List of vegan foods for fast hair growth

  1. Kale – A super food that you should absolutely include in your diet if you want to have beautiful hair. Kale is a powerhouse when it comes to nutrients. It’s rich in minerals like magnesium, iron, copper, potassium. Contains lots of beta carotene, which is a powerful antioxidant. Kale can be eaten raw or lightly steamed. Spinach is also a great substitute if you don’t like kale.
  2. Avocado – Who doesn’t love Avocado? Avocado provides beneficial monounsaturated and polyunsaturated fats for shiny hair. Eat between 1/2 to 1 avocado a day depending on your calorie needs.
  3. Pumpkin Seeds – These are one of the best sources of zinc for a vegan, which is great for hair growth and also inhibits DHT. Pumpkin seeds also rich in Vitamin E.
  4. Strawberries – You should consume berries in your diet as they contain powerful antioxidants and help support our skin and collagen. Strawberries also contain ellagic acid which may reduce hair fall.
  5. Soy Milk – The milk contains isoflavones which are metabolized by the gut bacteria to create equol, which is known to bind to DHT and stop it from destroying hair follicles (great for men who are at risk of MBP). Soy milk is also a great source of protein and often fortified with vitamin D and calcium.
  6. Beans – Legumes are a good plant-based protein that you can eat to support healthy hair growth.

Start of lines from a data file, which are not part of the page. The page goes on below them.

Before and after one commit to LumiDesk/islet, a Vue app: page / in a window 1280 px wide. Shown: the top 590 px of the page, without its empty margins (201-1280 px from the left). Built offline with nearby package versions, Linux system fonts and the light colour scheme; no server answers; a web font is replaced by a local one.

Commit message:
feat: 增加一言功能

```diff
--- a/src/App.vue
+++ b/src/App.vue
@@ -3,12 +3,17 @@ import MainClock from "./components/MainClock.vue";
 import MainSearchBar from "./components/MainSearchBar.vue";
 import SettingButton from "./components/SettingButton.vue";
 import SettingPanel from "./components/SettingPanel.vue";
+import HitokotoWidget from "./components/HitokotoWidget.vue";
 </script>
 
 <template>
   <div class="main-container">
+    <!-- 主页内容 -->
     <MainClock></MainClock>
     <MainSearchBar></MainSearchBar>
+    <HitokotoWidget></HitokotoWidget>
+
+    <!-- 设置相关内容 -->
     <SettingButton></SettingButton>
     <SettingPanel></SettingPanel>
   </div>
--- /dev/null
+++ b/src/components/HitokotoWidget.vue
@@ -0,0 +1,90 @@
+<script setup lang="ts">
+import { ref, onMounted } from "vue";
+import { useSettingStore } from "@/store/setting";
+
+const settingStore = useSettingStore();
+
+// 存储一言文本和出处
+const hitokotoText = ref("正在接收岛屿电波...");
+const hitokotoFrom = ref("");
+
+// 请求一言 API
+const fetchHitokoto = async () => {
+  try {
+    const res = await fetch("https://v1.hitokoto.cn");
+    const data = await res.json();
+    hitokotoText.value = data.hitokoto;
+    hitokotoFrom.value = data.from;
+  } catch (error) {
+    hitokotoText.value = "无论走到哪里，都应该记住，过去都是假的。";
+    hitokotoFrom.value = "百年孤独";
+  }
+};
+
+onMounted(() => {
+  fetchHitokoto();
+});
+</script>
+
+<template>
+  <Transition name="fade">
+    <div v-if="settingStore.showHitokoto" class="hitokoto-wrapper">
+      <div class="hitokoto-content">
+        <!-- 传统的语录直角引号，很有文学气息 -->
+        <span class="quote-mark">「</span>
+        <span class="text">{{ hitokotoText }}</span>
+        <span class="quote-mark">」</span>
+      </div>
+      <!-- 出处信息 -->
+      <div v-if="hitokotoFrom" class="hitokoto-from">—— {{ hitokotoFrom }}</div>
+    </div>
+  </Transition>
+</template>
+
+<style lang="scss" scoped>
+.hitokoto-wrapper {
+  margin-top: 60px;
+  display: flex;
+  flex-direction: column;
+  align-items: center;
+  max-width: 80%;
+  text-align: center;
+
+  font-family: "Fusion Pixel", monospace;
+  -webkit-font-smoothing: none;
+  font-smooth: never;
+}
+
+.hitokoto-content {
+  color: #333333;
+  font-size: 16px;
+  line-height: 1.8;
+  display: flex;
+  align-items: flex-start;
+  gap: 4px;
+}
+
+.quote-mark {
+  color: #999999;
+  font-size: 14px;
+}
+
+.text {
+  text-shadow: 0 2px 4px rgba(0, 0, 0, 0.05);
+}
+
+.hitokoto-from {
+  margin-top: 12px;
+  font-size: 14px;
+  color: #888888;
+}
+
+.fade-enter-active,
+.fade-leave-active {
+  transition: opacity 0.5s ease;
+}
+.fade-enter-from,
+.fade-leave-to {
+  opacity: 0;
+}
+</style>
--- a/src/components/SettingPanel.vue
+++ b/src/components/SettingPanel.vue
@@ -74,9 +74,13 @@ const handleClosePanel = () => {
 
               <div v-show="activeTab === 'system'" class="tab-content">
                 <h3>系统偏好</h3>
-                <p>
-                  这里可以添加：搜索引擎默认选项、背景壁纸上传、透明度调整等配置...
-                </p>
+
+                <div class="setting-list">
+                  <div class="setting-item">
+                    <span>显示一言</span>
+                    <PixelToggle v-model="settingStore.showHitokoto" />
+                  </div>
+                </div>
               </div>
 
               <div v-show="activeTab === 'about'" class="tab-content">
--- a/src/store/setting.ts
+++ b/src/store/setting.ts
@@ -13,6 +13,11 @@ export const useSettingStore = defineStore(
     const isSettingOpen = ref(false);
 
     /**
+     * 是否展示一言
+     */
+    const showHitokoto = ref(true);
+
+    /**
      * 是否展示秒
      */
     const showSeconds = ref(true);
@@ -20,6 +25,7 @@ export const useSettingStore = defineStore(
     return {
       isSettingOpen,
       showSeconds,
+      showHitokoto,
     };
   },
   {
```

Beans contain biotin, which is important for skin and hair. There are many different types of beans to choose from, so take your pick!
  7. Walnuts – A great source of omega 3 that will give shine to your long hair. Walnuts will help give your skin and hair a glow. Did you know walnuts also contain melatonin? If you eat at the right time, walnuts could also help you get your beauty sleep! Which is great for hair growth!
  8. Sweet potatoes – Sweet potatoes are loaded with beta carotene, which is then converted by the body to vitamin A. This vitamin is important in cell growth, and therefore, growth of your hair. Try to always choose sweet potatoes over white potatoes, because they also have a much lower affect on blood sugar.
  9. Green Tea – This drink is beverage that provides powerful antioxidants which can decrease free radical damage to the hair follicles, inhibit DHT, and also increase levels of endogenous antioxidants.
  10. Red Onions – They contain a antioxidant called “Quercetin” which has been shown to promote hair growth in mice. Quercetin is able to reduce inflammation, support the immune system, and acts as a natural antihistamine.

And lastly: Get some sun! Vitamin D3 is a well known factor in hair loss. Most people are low or deficient in vitamin D, because most people these days work in doors. Fifteen to twenty minutes of sun each day should be enough. If you can’t manage that, or if you’re in the northern hemisphere, then you can always take a vitamin D3 supplement.

Vitamin B12 should be supplemented by vegans

One of the most difficult to obtain vitamins on the vegan diet is vitamin B12. It is only in high amounts in animal-based products. Therefore, it is crucial that all vegans take a daily vitamin B12 supplement to support hair growth.

There was a study done a few years ago showing that 52% of vegans were deficient in vitamin B12. In a more recent study, researches found that when they used a more sensitive testing method, over 92% of vegans were very low in B12.

I talk more about supplements that are suitable for vegans in my previous article.

References

  1. Serum concentrations of vitamin B12 and folate in British male omnivores, vegetarians, and vegans: results from a cross-sectional analysis of the EPIC-Oxford cohort study

https://www.ncbi.nlm.nih.gov/pmc/articles/PMC2933506

2. Vitamin B-12 status, particularly holotranscobalamin II and methylmalonic acid concentrations, and hyperhomocysteinemia in vegetarians

http://ajcn.nutrition.org/content/78/1/131.long